Sakay was one of the founders of the Nacionalista Party, which strove for Philippine independence though legal means. The party appealed to the Philippine Commission. However, the Commission passed the Sedition Law, which prohibited any form of propaganda advocating independence.[9][10] (An unrelated Nacionalista Party which survives to the present day was founded in 1907.) Sakay thus took up arms again. On November 12, 1902, the Philippine Commission passed the Bandolerism Act which proclaimed all captured resistance fighters or insurgents to be tried in court as bandits, ladrones, and robbers. In April 1904, Sakay issued his own manifesto proclaiming himself President and established his own government called the Repúblika ng Katagalugan (Tagalog Republic) in opposition to U.S. colonial rule. The U.S. Government did not recognize Sakay's government and, through the Bandolerism Act, labeled him an outlaw. The Governor General, the U.S. Government, and the U.S. military left the pursuit of Sakay in the hands of the Philippine Constabulary and Philippine Scouts. In 1905 concentration camps, often referred to as Zonas, were re-established in parts of Cavite, Batangas, and Laguna. This had little effect on Sakay and his fighters. Extensive fighting continued in Southern-Luzon for months.

Cite This Document

Related Documents

  • Macario Sakay

    ...Raphael Rapi 10924019 Kaspil2 C31 The movie was about the independence fighters during the American War that was led by a man named Macario Sakay. Until today, there have been many misconceptions whether this insurgence was truly patriotic or merely a bandit’s doing. This movie emphasizes that the movement was truly a revolution and not ...

    Read More

Discover the Best Free Essays on StudyMode
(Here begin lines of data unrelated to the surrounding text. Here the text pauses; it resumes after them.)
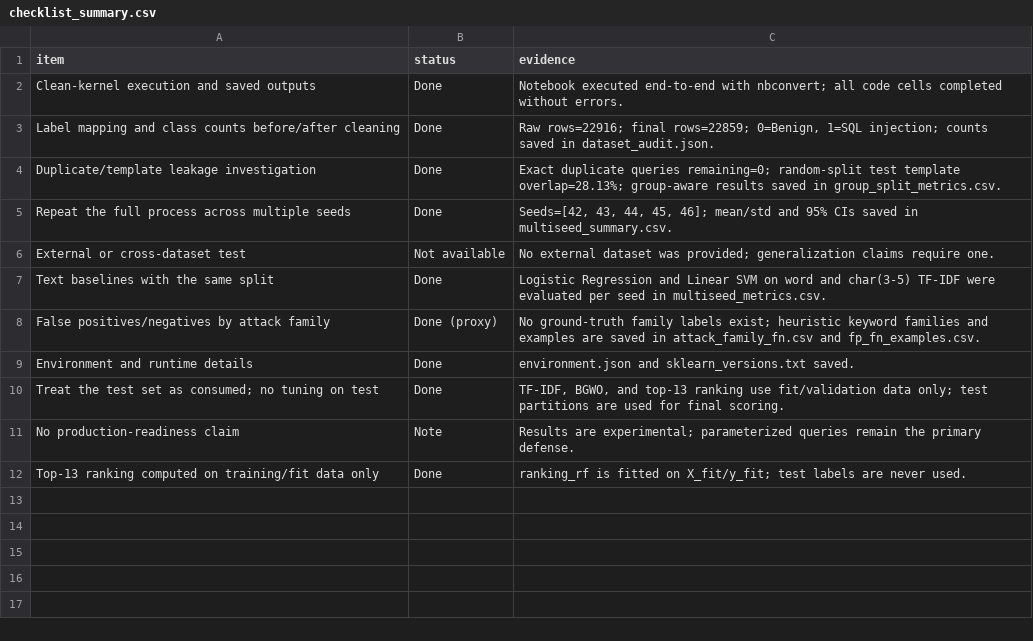
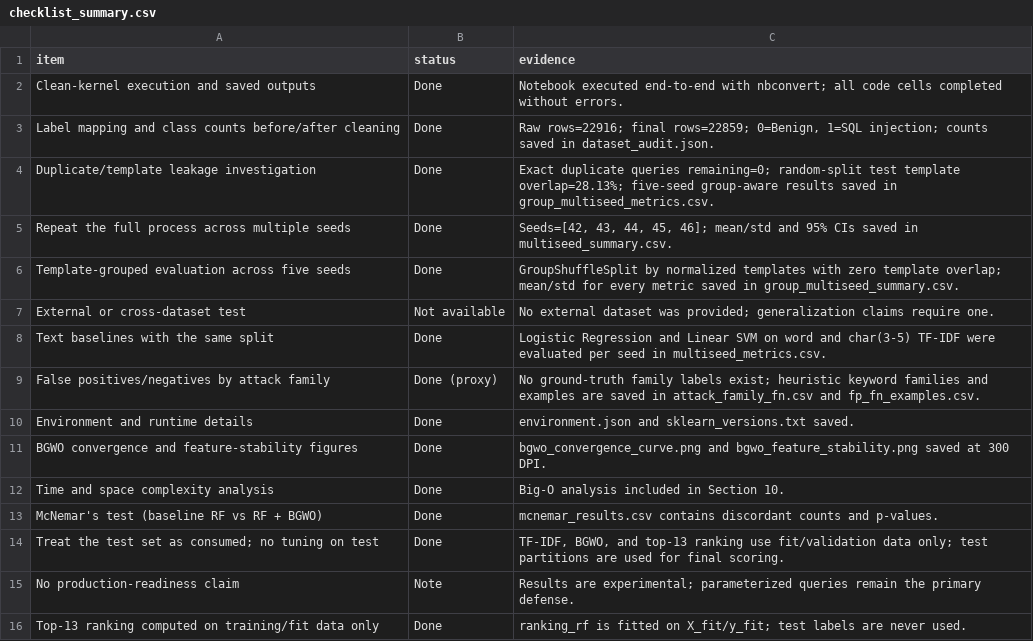
Before and after one commit to m-wasim-alwisi/rf_bgwo, a CSV file: publication_checks_artifacts/checklist_summary.csv, drawn as a sheet.

```diff
--- a/publication_checks_artifacts/checklist_summary.csv
+++ b/publication_checks_artifacts/checklist_summary.csv
@@ -3,4 +3,5 @@ Clean-kernel execution and saved outputs,Done,Notebook executed end-to-end with
 Label mapping and class counts before/after cleaning,Done,"Raw rows=22916; final rows=22859; 0=Benign, 1=SQL injection; counts saved in dataset_audit.json."
-Duplicate/template leakage investigation,Done,Exact duplicate queries remaining=0; random-split test template overlap=28.13%; group-aware results saved in group_split_metrics.csv.
+Duplicate/template leakage investigation,Done,Exact duplicate queries remaining=0; random-split test template overlap=28.13%; five-seed group-aware results saved in group_multiseed_metrics.csv.
 Repeat the full process across multiple seeds,Done,"Seeds=[42, 43, 44, 45, 46]; mean/std and 95% CIs saved in multiseed_summary.csv."
+Template-grouped evaluation across five seeds,Done,GroupShuffleSplit by normalized templates with zero template overlap; mean/std for every metric saved in group_multiseed_summary.csv.
 External or cross-dataset test,Not available,No external dataset was provided; generalization claims require one.
@@ -9,2 +10,5 @@ False positives/negatives by attack family,Done (proxy),No ground-truth family l
 Environment and runtime details,Done,environment.json and sklearn_versions.txt saved.
+BGWO convergence and feature-stability figures,Done,bgwo_convergence_curve.png and bgwo_feature_stability.png saved at 300 DPI.
+Time and space complexity analysis,Done,Big-O analysis included in Section 10.
+McNemar's test (baseline RF vs RF + BGWO),Done,mcnemar_results.csv contains discordant counts and p-values.
 Treat the test set as consumed; no tuning on test,Done,"TF-IDF, BGWO, and top-13 ranking use fit/validation data only; test partitions are used for final scoring."
```
Also changed, not shown: publication_checks_artifacts/multiseed_run_metadata.csv, 8 other files.
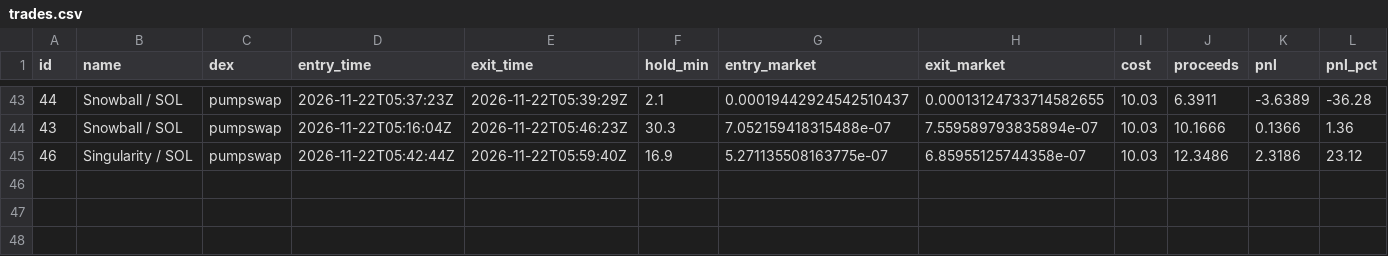
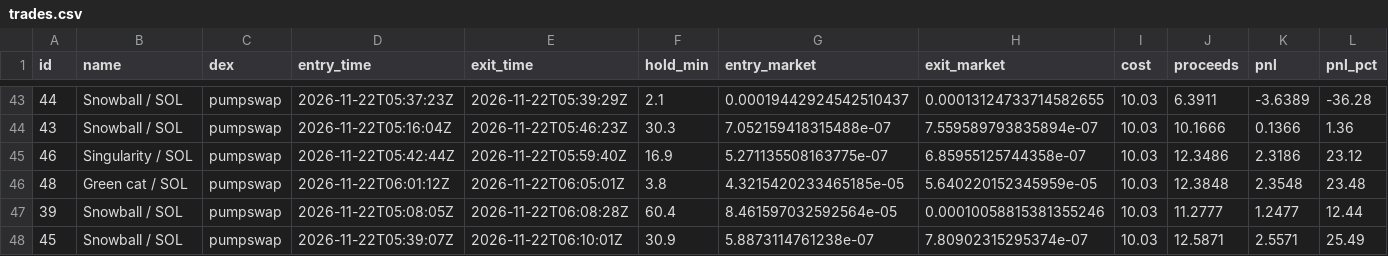
Before and after one commit to pigadasdimitris-alt/meme-paper-bot, a CSV file: docs/trades.csv, drawn as a sheet; only a part is shown, gaps mark what is left out; rows hold the shown columns only; the diff names each change by its address in the sheet, - before the commit and + after, or states it on an @@ line.

```diff
--- a/docs/trades.csv
+++ b/docs/trades.csv
+row 46: 48 | Green cat / SOL | pumpswap | 2026-11-22T06:01:12Z | 2026-11-22T06:05:01Z | 3.8 | 4.3215420233465185e-05 | 5.640220152345959e-05 | 10.03 | 12.3848 | 2.3548 | 23.48
+row 47: 39 | Snowball / SOL | pumpswap | 2026-11-22T05:08:05Z | 2026-11-22T06:08:28Z | 60.4 | 8.461597032592564e-05 | 0.00010058815381355246 | 10.03 | 11.2777 | 1.2477 | 12.44
+row 48: 45 | Snowball / SOL | pumpswap | 2026-11-22T05:39:07Z | 2026-11-22T06:10:01Z | 30.9 | 5.8873114761238e-07 | 7.80902315295374e-07 | 10.03 | 12.5871 | 2.5571 | 25.49
```
Also changed, not shown: 2 other files.
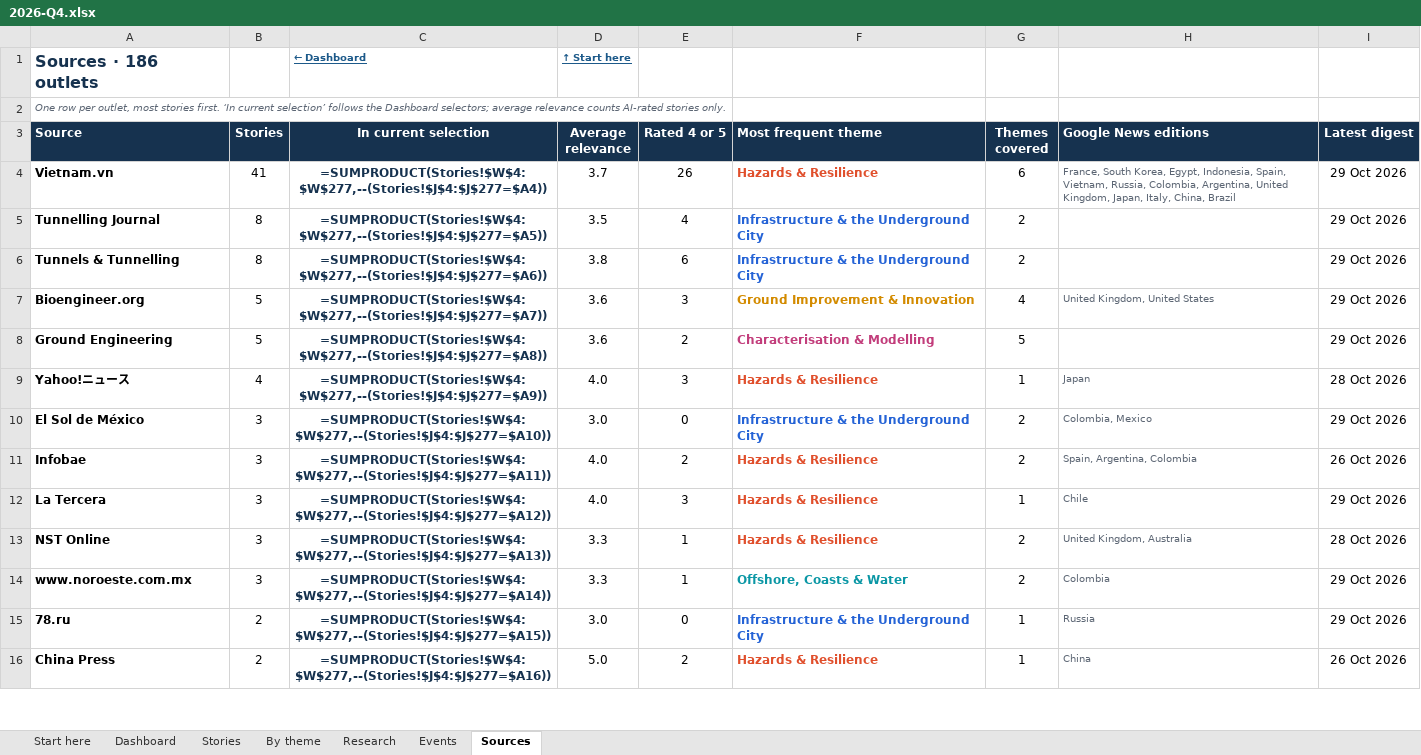
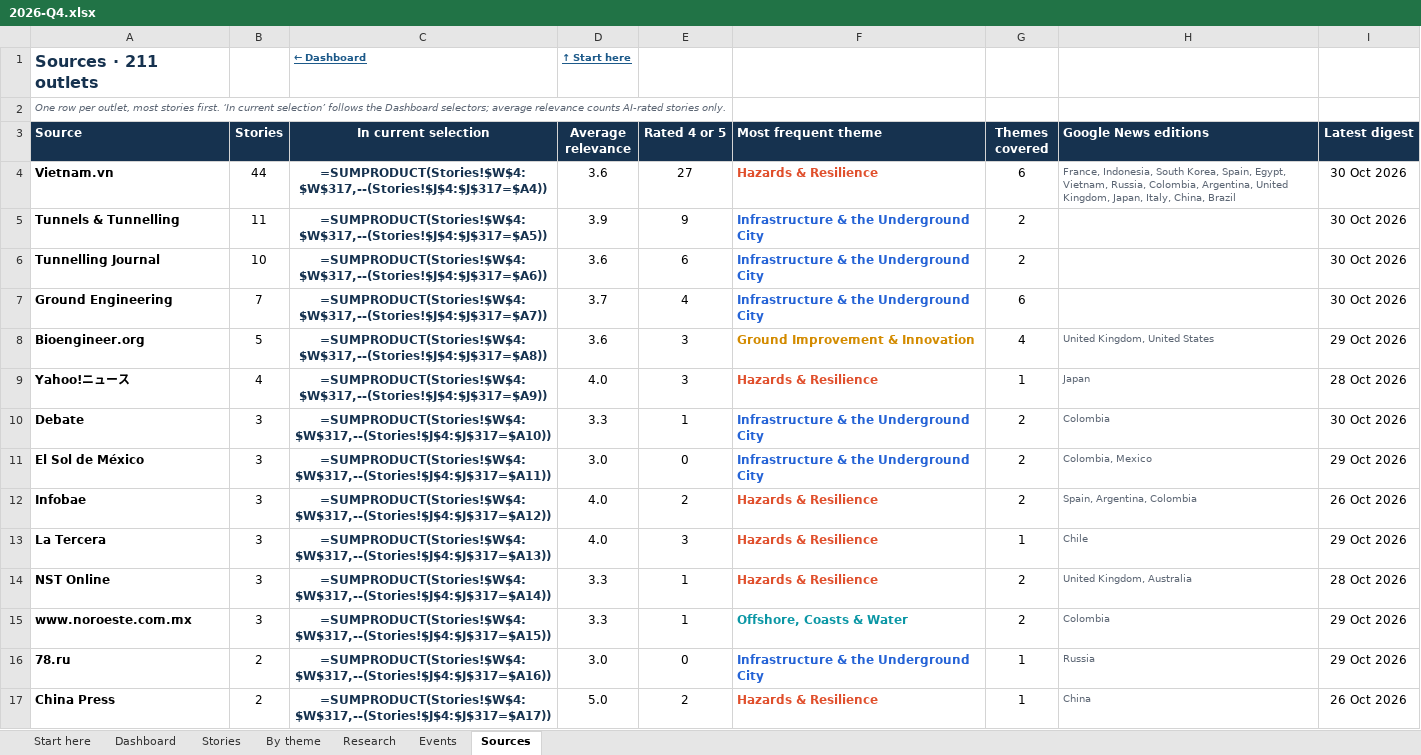
Before and after one commit to monabadr12/geotech-news, an Excel workbook: docs/exports/2026-Q4.xlsx, sheet Sources, drawn as a sheet; only a part is shown; values as stored, in another font and other column widths than the file's, no borders; formulas without a stored value are shown as written; conditional formats and table styles not drawn; removed rows and columns are numbered as before the commit, all else as after; the diff covers the shown part only; the diff names each change by its address in the sheet, - before the commit and + after, or states it on an @@ line.

Commit message:
Digest 2026-10-30

```diff
--- a/docs/exports/2026-Q4.xlsx (sheet Sources)
+++ b/docs/exports/2026-Q4.xlsx (sheet Sources)
-A1 (Source): Sources · 186 outlets
+A1 (Source): Sources · 211 outlets
-B4 (Stories): 41
+B4 (Stories): 44
-C4 (In current selection): =SUMPRODUCT(Stories!$W$4:$W$277,--(Stories!$J$4:$J$277=$A4))
+C4 (In current selection): =SUMPRODUCT(Stories!$W$4:$W$317,--(Stories!$J$4:$J$317=$A4))
-D4 (Average relevance): 3.7
+D4 (Average relevance): 3.6
-E4 (Rated 4 or 5): 26
+E4 (Rated 4 or 5): 27
-H4 (Google News editions): France, South Korea, Egypt, Indonesia, Spain, Vietnam, Russia,…
+H4 (Google News editions): France, Indonesia, South Korea, Spain, Egypt, Vietnam, Russia,…
-I4 (Latest digest): 29 Oct 2026
+I4 (Latest digest): 30 Oct 2026
-row 5: Tunnelling Journal | 8 | =SUMPRODUCT(Stories!$W$4:$W$277,--(Stories!$J$4:$J$277=$A5)) | 3.5 | 4 | Infrastructure & the Underground City | 2 |  | 29 Oct 2026
-B5 (Stories): 8
+B5 (Stories): 11
-C5 (In current selection): =SUMPRODUCT(Stories!$W$4:$W$277,--(Stories!$J$4:$J$277=$A6))
+C5 (In current selection): =SUMPRODUCT(Stories!$W$4:$W$317,--(Stories!$J$4:$J$317=$A5))
-D5 (Average relevance): 3.8
+D5 (Average relevance): 3.9
-E5 (Rated 4 or 5): 6
+E5 (Rated 4 or 5): 9
-I5 (Latest digest): 29 Oct 2026
+I5 (Latest digest): 30 Oct 2026
-row 7: Bioengineer.org | 5 | =SUMPRODUCT(Stories!$W$4:$W$277,--(Stories!$J$4:$J$277=$A7)) | 3.6 | 3 | Ground Improvement & Innovation | 4 | United Kingdom, United States | 29 Oct 2026
+row 6: Tunnelling Journal | 10 | =SUMPRODUCT(Stories!$W$4:$W$317,--(Stories!$J$4:$J$317=$A6)) | 3.6 | 6 | Infrastructure & the Underground City | 2 |  | 30 Oct 2026
-B7 (Stories): 5
+B7 (Stories): 7
-C7 (In current selection): =SUMPRODUCT(Stories!$W$4:$W$277,--(Stories!$J$4:$J$277=$A8))
+C7 (In current selection): =SUMPRODUCT(Stories!$W$4:$W$317,--(Stories!$J$4:$J$317=$A7))
-D7 (Average relevance): 3.6
+D7 (Average relevance): 3.7
-E7 (Rated 4 or 5): 2
+E7 (Rated 4 or 5): 4
-F7 (Most frequent theme): Characterisation & Modelling
+F7 (Most frequent theme): Infrastructure & the Underground City
-F7 text colour: #C23D7B
+F7 text colour: #2563D6
-G7 (Themes covered): 5
+G7 (Themes covered): 6
-I7 (Latest digest): 29 Oct 2026
+I7 (Latest digest): 30 Oct 2026
+row 8: Bioengineer.org | 5 | =SUMPRODUCT(Stories!$W$4:$W$317,--(Stories!$J$4:$J$317=$A8)) | 3.6 | 3 | Ground Improvement & Innovation | 4 | United Kingdom, United States | 29 Oct 2026
-C9 (In current selection): =SUMPRODUCT(Stories!$W$4:$W$277,--(Stories!$J$4:$J$277=$A9))
+C9 (In current selection): =SUMPRODUCT(Stories!$W$4:$W$317,--(Stories!$J$4:$J$317=$A9))
+row 10: Debate | 3 | =SUMPRODUCT(Stories!$W$4:$W$317,--(Stories!$J$4:$J$317=$A10)) | 3.3 | 1 | Infrastructure & the Underground City | 2 | Colombia | 30 Oct 2026
-C11 (In current selection): =SUMPRODUCT(Stories!$W$4:$W$277,--(Stories!$J$4:$J$277=$A10))
+C11 (In current selection): =SUMPRODUCT(Stories!$W$4:$W$317,--(Stories!$J$4:$J$317=$A11))
-C12 (In current selection): =SUMPRODUCT(Stories!$W$4:$W$277,--(Stories!$J$4:$J$277=$A11))
+C12 (In current selection): =SUMPRODUCT(Stories!$W$4:$W$317,--(Stories!$J$4:$J$317=$A12))
-C13 (In current selection): =SUMPRODUCT(Stories!$W$4:$W$277,--(Stories!$J$4:$J$277=$A12))
+C13 (In current selection): =SUMPRODUCT(Stories!$W$4:$W$317,--(Stories!$J$4:$J$317=$A13))
-C14 (In current selection): =SUMPRODUCT(Stories!$W$4:$W$277,--(Stories!$J$4:$J$277=$A13))
+C14 (In current selection): =SUMPRODUCT(Stories!$W$4:$W$317,--(Stories!$J$4:$J$317=$A14))
-C15 (In current selection): =SUMPRODUCT(Stories!$W$4:$W$277,--(Stories!$J$4:$J$277=$A14))
+C15 (In current selection): =SUMPRODUCT(Stories!$W$4:$W$317,--(Stories!$J$4:$J$317=$A15))
-C16 (In current selection): =SUMPRODUCT(Stories!$W$4:$W$277,--(Stories!$J$4:$J$277=$A15))
+C16 (In current selection): =SUMPRODUCT(Stories!$W$4:$W$317,--(Stories!$J$4:$J$317=$A16))
-C17 (In current selection): =SUMPRODUCT(Stories!$W$4:$W$277,--(Stories!$J$4:$J$277=$A16))
+C17 (In current selection): =SUMPRODUCT(Stories!$W$4:$W$317,--(Stories!$J$4:$J$317=$A17))
```
Also changed, not shown: 28 added rows, 4 removed rows and 169 edited cells elsewhere in this sheet, sheet By theme, sheet Stories, sheet Research, sheet Dashboard, sheet Events, sheet Start here, hidden cells, charts or pictures, docs/exports/geotech-news-archive.xlsx, 27 other files.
Conquer writer's block once and for all.

High Quality Essays

Our library contains thousands of carefully selected free research papers and essays.

Popular Topics

No matter the topic you're researching, chances are we have it covered.